• Goal of the exercise:
Once a line is found to contain "import", copy it out of the listing.

• Available data:
· · · · ·

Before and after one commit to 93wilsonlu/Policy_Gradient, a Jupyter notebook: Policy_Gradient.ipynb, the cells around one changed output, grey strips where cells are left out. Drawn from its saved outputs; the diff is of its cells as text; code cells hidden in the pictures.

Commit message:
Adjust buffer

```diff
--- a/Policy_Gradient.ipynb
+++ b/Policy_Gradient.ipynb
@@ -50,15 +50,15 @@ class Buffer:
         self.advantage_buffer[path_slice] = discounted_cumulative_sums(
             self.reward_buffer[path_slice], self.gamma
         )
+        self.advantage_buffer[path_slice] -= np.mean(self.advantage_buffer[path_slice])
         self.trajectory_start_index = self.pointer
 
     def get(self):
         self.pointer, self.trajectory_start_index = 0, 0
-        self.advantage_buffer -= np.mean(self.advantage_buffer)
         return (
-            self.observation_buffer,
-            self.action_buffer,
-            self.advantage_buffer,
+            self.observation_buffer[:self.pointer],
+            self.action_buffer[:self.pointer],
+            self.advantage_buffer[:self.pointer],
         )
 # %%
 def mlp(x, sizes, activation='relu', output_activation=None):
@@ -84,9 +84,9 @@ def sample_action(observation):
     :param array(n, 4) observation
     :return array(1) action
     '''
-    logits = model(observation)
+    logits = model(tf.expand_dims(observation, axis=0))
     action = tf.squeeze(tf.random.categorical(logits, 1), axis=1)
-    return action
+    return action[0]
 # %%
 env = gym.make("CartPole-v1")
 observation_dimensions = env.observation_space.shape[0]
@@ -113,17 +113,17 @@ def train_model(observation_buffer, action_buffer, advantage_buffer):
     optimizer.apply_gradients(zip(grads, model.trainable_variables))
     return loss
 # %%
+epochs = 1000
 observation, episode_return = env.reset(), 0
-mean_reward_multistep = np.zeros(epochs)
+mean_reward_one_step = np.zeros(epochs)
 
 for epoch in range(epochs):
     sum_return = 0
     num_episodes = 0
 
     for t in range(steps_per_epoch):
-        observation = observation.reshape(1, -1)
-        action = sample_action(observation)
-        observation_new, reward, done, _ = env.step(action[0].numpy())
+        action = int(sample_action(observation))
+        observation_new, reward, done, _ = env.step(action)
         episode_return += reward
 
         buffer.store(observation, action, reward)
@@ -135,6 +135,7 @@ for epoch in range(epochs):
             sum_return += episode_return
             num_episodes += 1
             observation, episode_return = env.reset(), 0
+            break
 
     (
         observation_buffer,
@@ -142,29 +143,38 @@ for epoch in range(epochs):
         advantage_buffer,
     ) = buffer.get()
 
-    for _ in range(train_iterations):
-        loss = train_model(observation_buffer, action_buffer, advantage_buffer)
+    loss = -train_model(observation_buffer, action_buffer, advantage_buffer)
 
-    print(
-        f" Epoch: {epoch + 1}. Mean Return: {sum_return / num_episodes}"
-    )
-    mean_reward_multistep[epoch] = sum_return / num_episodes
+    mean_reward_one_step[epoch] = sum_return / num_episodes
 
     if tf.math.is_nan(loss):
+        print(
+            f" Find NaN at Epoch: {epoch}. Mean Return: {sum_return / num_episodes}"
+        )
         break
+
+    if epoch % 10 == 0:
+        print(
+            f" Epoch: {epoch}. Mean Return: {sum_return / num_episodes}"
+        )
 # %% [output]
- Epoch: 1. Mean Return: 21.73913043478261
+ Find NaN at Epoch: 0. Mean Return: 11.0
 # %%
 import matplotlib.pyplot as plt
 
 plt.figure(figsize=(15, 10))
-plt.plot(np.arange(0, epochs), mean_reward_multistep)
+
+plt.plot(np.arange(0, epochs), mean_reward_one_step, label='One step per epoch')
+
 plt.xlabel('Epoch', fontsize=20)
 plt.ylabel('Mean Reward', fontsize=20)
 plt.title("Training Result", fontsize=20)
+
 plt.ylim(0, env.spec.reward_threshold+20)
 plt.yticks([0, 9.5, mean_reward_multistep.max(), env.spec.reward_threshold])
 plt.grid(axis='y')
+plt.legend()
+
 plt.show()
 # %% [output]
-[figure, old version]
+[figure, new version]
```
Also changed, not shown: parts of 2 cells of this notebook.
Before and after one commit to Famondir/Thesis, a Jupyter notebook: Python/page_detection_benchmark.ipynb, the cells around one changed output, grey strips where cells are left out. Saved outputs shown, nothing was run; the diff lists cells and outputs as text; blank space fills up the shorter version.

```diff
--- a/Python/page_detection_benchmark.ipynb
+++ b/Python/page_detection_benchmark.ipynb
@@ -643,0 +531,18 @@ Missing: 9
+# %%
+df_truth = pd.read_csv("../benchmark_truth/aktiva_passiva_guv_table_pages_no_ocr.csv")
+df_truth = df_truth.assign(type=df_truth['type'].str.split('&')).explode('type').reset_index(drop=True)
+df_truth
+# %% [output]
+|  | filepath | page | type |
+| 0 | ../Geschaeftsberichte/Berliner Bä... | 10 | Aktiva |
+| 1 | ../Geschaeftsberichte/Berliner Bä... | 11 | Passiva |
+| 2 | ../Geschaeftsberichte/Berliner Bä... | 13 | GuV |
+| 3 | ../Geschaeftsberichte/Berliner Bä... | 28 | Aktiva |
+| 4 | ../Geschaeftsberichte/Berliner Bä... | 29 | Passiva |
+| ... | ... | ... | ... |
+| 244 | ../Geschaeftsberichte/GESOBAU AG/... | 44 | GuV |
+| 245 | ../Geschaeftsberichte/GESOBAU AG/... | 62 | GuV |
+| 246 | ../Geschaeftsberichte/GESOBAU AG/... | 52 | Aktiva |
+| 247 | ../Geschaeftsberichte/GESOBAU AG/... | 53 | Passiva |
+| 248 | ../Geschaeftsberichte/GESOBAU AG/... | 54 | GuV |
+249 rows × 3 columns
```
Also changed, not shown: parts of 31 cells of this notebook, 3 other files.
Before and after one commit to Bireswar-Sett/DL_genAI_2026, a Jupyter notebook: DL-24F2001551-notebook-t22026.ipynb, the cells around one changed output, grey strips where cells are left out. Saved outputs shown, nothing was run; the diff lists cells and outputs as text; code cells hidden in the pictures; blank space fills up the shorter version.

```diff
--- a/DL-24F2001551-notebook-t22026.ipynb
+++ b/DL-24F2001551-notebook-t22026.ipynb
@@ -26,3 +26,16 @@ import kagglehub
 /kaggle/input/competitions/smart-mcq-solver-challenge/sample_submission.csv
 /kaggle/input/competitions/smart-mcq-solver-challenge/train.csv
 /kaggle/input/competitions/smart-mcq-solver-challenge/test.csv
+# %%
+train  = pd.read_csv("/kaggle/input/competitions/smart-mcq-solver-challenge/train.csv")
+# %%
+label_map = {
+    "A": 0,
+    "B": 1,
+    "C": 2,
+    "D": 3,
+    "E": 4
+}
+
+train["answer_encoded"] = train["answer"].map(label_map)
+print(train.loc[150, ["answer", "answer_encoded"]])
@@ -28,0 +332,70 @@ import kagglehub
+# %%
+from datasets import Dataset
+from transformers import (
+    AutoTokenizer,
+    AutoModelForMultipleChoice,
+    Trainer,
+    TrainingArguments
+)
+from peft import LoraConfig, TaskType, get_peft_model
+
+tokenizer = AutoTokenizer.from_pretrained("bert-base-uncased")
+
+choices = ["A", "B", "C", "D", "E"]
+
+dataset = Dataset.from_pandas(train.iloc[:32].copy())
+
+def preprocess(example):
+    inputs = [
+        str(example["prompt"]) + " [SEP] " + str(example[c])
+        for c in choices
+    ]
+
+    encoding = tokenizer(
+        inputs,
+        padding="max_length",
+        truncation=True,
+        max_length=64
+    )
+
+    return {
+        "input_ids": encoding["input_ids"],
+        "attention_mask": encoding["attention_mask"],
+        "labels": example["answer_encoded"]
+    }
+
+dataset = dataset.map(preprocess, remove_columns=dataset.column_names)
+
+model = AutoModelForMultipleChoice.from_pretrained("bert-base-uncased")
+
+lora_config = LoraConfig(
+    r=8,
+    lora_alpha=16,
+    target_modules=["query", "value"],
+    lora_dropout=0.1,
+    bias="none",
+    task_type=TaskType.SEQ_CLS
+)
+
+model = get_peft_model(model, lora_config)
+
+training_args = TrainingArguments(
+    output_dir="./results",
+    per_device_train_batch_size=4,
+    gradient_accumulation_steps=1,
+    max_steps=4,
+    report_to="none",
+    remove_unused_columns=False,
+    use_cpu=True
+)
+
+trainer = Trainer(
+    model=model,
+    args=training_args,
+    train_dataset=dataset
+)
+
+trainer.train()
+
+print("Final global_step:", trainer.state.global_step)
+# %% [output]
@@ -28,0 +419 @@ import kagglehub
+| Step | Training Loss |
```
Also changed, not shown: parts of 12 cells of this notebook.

· · · · ·

• Exercise result:
 import matplotlib.pyplot as plt
@@ -26,3 +26,16 @@ import kagglehub
@@ -28,0 +332,70 @@ import kagglehub
+from datasets import Dataset
+from transformers import (
+from peft import LoraConfig, TaskType, get_peft_model
@@ -28,0 +419 @@ import kagglehub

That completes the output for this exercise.